Look through the material for lines with the word "main", and copy each one.

INPUT DATA =>
————
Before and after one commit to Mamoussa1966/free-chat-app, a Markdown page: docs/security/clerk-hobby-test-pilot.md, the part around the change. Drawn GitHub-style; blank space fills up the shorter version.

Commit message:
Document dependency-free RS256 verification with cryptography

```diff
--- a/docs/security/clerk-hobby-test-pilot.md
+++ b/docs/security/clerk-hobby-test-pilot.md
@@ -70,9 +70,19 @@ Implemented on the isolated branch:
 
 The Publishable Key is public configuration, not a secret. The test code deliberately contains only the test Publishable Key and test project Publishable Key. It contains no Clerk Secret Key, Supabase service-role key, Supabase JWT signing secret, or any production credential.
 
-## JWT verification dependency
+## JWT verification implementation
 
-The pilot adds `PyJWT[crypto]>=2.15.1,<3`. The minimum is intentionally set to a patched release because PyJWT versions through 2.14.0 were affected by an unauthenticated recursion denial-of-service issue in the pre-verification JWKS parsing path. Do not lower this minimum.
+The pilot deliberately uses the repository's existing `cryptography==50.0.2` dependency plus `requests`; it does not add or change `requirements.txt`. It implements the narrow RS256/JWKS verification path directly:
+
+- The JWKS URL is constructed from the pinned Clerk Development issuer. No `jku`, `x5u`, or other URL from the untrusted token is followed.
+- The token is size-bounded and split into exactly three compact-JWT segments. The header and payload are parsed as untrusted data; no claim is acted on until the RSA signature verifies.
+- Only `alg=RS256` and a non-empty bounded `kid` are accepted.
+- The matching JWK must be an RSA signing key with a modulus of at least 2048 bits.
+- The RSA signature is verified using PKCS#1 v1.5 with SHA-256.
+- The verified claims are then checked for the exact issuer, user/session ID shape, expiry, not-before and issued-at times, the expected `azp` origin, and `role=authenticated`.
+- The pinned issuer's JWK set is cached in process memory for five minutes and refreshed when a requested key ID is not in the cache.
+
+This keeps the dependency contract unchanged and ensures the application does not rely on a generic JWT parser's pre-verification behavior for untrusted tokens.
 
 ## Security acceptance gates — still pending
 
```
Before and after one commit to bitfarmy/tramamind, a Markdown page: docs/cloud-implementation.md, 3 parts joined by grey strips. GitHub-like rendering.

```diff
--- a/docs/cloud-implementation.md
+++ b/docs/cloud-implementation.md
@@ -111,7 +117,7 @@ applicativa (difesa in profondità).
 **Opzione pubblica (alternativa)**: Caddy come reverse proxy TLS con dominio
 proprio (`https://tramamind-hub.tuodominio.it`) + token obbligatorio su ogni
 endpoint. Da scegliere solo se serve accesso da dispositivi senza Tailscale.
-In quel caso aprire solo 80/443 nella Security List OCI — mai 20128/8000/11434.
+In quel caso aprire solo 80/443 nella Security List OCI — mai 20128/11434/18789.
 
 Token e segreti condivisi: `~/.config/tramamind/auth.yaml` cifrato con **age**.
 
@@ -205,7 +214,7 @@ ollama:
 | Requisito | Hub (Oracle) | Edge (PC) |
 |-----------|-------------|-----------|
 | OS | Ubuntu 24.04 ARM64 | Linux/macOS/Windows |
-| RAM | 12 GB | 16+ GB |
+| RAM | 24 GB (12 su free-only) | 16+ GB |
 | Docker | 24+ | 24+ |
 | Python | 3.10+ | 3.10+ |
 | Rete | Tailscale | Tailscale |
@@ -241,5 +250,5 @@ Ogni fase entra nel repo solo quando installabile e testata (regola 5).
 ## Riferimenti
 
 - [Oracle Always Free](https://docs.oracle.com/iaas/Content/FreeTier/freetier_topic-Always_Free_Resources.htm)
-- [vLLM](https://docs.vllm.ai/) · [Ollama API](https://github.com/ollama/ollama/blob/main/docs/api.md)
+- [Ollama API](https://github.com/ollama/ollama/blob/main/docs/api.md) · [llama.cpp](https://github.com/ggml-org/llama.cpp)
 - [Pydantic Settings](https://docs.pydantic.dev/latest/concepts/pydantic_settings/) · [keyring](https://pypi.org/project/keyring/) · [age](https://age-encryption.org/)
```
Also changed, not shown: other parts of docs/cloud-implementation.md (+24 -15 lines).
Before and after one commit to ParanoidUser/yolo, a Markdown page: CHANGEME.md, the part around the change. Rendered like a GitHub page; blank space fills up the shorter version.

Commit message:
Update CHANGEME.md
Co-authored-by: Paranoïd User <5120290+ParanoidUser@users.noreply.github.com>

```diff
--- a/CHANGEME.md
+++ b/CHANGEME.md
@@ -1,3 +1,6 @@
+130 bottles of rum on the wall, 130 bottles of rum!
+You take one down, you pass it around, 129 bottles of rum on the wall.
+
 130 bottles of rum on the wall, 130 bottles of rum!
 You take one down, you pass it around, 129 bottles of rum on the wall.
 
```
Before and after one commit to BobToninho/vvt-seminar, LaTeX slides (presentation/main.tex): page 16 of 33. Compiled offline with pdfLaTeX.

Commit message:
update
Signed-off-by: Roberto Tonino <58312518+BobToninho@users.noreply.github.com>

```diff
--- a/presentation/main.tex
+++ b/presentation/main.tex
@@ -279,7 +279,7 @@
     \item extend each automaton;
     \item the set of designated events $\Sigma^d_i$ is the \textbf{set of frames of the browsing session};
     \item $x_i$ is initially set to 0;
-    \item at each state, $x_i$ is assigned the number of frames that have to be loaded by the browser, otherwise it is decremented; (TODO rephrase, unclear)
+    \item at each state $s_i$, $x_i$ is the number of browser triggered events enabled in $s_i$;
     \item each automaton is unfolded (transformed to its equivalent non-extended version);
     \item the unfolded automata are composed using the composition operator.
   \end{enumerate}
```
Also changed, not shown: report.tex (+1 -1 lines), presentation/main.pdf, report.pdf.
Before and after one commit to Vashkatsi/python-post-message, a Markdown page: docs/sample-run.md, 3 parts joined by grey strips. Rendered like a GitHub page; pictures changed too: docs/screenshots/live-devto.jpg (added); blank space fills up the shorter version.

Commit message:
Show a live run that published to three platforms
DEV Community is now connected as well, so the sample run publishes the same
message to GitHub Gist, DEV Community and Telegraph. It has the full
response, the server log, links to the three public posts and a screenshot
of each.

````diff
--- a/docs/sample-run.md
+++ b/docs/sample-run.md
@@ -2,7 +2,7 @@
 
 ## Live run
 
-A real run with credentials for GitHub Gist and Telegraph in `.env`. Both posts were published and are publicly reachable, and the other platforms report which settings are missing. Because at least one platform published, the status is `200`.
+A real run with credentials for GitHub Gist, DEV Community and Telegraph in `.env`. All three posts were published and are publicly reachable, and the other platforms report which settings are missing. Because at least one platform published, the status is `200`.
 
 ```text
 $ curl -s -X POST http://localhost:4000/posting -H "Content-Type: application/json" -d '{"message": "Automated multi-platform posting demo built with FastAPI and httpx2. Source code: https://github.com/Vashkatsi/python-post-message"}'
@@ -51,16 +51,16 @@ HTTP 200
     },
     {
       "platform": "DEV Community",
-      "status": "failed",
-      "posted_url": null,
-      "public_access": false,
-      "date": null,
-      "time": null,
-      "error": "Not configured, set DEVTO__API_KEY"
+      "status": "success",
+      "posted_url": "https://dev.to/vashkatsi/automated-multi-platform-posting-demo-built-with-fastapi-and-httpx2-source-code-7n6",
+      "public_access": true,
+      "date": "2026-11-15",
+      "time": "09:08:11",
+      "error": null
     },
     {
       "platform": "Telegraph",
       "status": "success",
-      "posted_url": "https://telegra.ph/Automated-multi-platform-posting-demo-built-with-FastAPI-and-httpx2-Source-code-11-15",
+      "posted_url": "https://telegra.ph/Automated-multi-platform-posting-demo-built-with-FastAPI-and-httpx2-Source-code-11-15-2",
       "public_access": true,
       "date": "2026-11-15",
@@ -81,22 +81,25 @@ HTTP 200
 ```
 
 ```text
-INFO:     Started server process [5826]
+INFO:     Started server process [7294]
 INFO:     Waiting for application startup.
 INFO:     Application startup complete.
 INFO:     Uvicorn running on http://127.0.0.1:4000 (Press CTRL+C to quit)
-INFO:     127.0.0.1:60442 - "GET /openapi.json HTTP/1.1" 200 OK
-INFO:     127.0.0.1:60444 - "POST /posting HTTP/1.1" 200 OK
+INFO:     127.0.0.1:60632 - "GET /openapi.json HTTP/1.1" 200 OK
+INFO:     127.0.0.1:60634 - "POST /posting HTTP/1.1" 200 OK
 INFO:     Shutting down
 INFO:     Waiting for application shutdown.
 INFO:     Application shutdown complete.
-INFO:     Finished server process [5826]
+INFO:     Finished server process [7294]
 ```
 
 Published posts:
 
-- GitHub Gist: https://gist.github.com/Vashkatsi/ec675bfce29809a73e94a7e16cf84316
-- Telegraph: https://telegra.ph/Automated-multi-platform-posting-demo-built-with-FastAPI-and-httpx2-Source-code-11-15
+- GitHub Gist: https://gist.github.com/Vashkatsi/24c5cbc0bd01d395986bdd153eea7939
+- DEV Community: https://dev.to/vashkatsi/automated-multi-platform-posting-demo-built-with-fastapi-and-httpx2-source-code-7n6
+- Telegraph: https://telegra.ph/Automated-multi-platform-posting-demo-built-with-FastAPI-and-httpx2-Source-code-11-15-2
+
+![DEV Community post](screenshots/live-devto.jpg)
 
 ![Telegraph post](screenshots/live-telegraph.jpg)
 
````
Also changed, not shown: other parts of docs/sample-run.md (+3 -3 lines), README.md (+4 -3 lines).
————
WRITTEN RESPONSE =>
-- [vLLM](https://docs.vllm.ai/) · [Ollama API](https://github.com/ollama/ollama/blob/main/docs/api.md)
+- [Ollama API](https://github.com/ollama/ollama/blob/main/docs/api.md) · [llama.cpp](https://github.com/ggml-org/llama.cpp)
Before and after one commit to BobToninho/vvt-seminar, LaTeX slides (presentation/main.tex): page 16 of 33. Compiled offline with pdfLaTeX.
--- a/presentation/main.tex
+++ b/presentation/main.tex
Also changed, not shown: report.tex (+1 -1 lines), presentation/main.pdf, report.pdf.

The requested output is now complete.